Celebrating apples at Hardy’s Cottage

AUTUMN is peak apple season and the National Trust team at Hardy’s Cottage, near Dorchester, is celebrating the nation’s favourite fruit in October and November with an invitation to visitors to taste the fruit from Hardy’s orchard and have a go at apple pressing and see cooking demonstrations.

The team has been delving into Hardy’s writing, picking out apple references from his stories and poems to share with visitors. Hardy’s poems are being displayed in the orchard and visitors can have a go at writing their own poem and adding it to a poetry tree in the apple pressing shed.

Rachael Raine, visitor experience officer, says: “We are inviting visitors to have a go at apple pressing and join in our apple-themed festivities. Freshly pressed juice is just delicious, and so much tastier than the juice we normally drink from cartons.

“Each batch tastes slightly different depending on which apples go through the press, and it’s fun to try out different combinations. It feels special to be continuing the apple harvest as Hardy and his family would have done each autumn, and then to cook the fruit using traditional recipes that he would have recognised and enjoyed eating in his childhood home.”

The Hardy family had their own apple orchard and as a boy Hardy recalls helping his father with the apple harvest and climbing the trees with his sister, Mary. Hardy’s orchard was largely replanted in the 1970s so it is uncertain whether any of Hardy’s own apple trees remain. Today there are a mix of apple varieties including eating apples, cookers and cider apples.

According to an inventory of the orchard in 2009 apple varieties included Lane’s Prince Albert and Newton Wonder, both reliable cookers; a Somerset Russet, and Orleans Reinette, both dessert apples with a very good taste. Also listed is an old Dorset variety, the Warrior, which is rarely found outside the county. This apple can be eaten or cooked but is commonly used for making cider.

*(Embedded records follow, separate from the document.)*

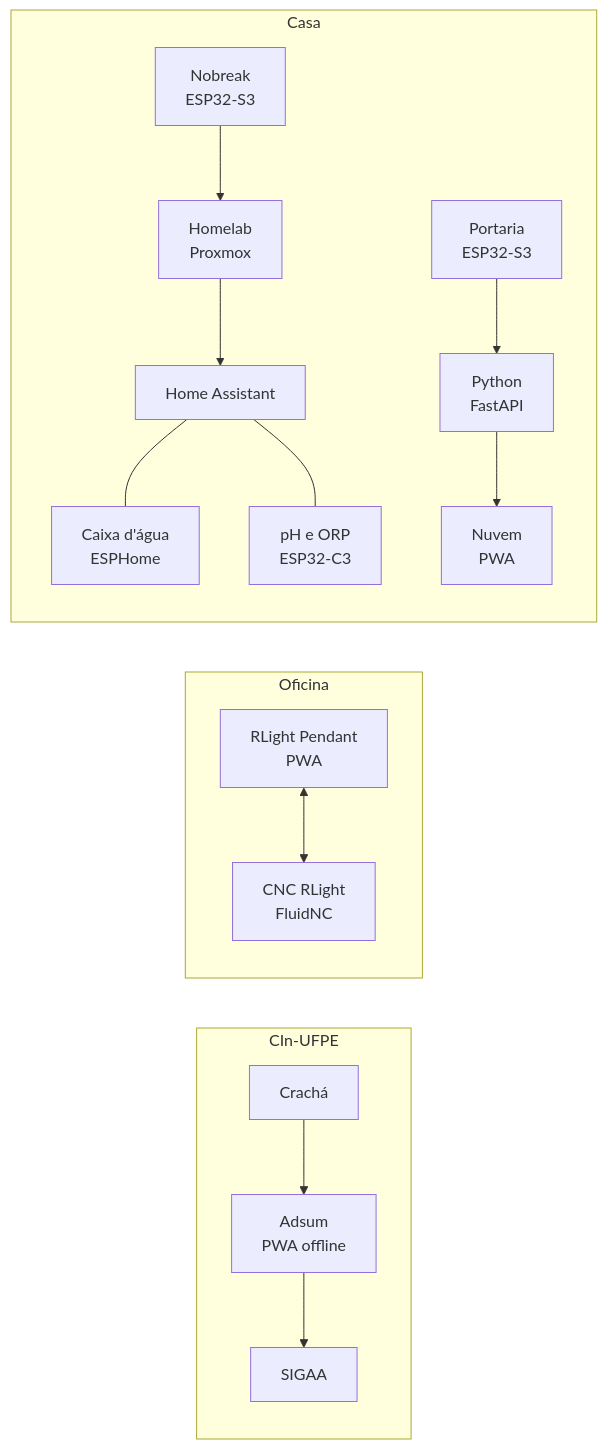
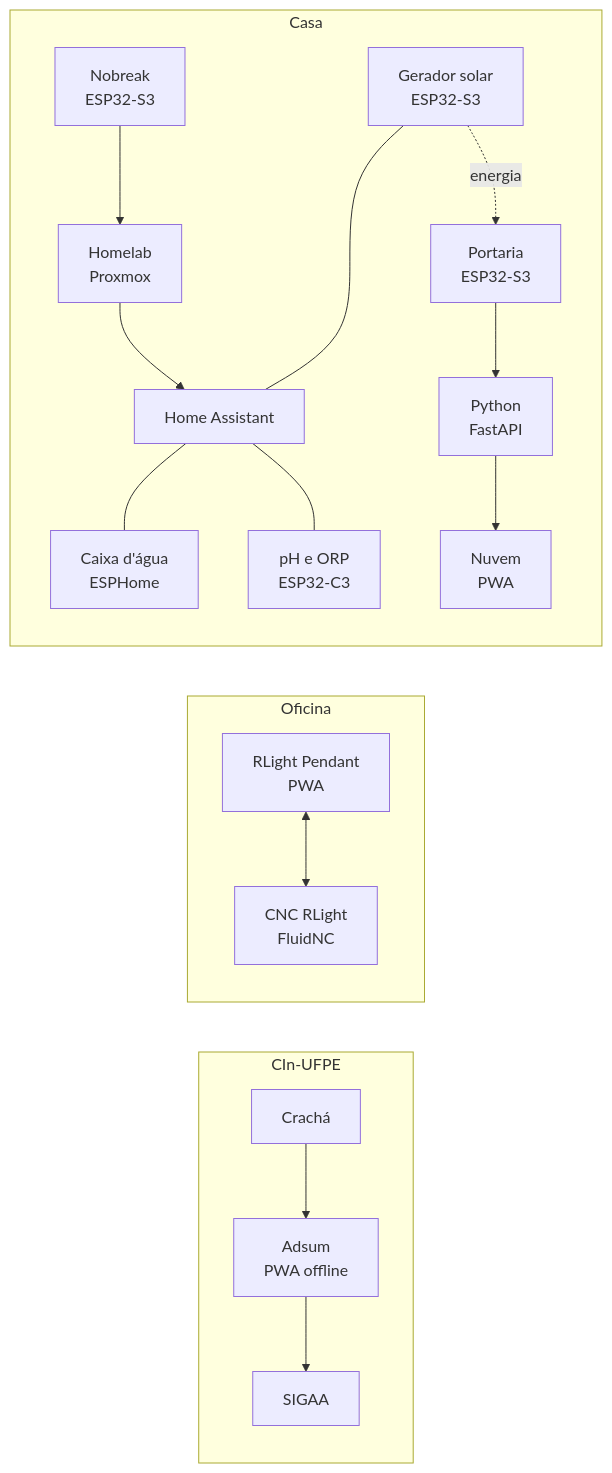
Before and after one commit to willianrupert/willianrupert: the diagram in README.md, drawn with Mermaid. The commit also changed other lines of this file, not shown here.

Commit message:
Gerador solar na tabela de hardware e no mapa

````diff
--- a/README.md
+++ b/README.md
@@ -189,15 +190,17 @@
 ```mermaid
 flowchart LR
   subgraph cin["CIn-UFPE"]
     cr["Crachá"] --> ad["Adsum<br/>PWA offline"] --> sg["SIGAA"]
   end
   subgraph oficina["Oficina"]
     pd["RLight Pendant<br/>PWA"] <--> cnc["CNC RLight<br/>FluidNC"]
   end
   subgraph casa["Casa"]
     nb["Nobreak<br/>ESP32-S3"] --> px["Homelab<br/>Proxmox"] --> ha["Home Assistant"]
     ha --- cx["Caixa d'água<br/>ESPHome"]
     ha --- ph["pH e ORP<br/>ESP32-C3"]
+    sol["Gerador solar<br/>ESP32-S3"] --- ha
+    sol -. energia .-> hub
     hub["Portaria<br/>ESP32-S3"] --> py["Python<br/>FastAPI"] --> nv["Nuvem<br/>PWA"]
   end
 ```
````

Who is this coming with pondering pace,
Black and ruddy, with white embossed,
His eyes being black, and ruddy his face
And the marge of his hair like morning frost?
It’s the cider-maker,
And appletree-shaker,
And behind him on wheels, in readiness,
His mill, and tubs, and vat, and press.
– from Shortening Days at the Homestead, by Thomas Hardy

Pictured: Apples in a barrow at Hardy’s Cottage, National Trust/Chris Collins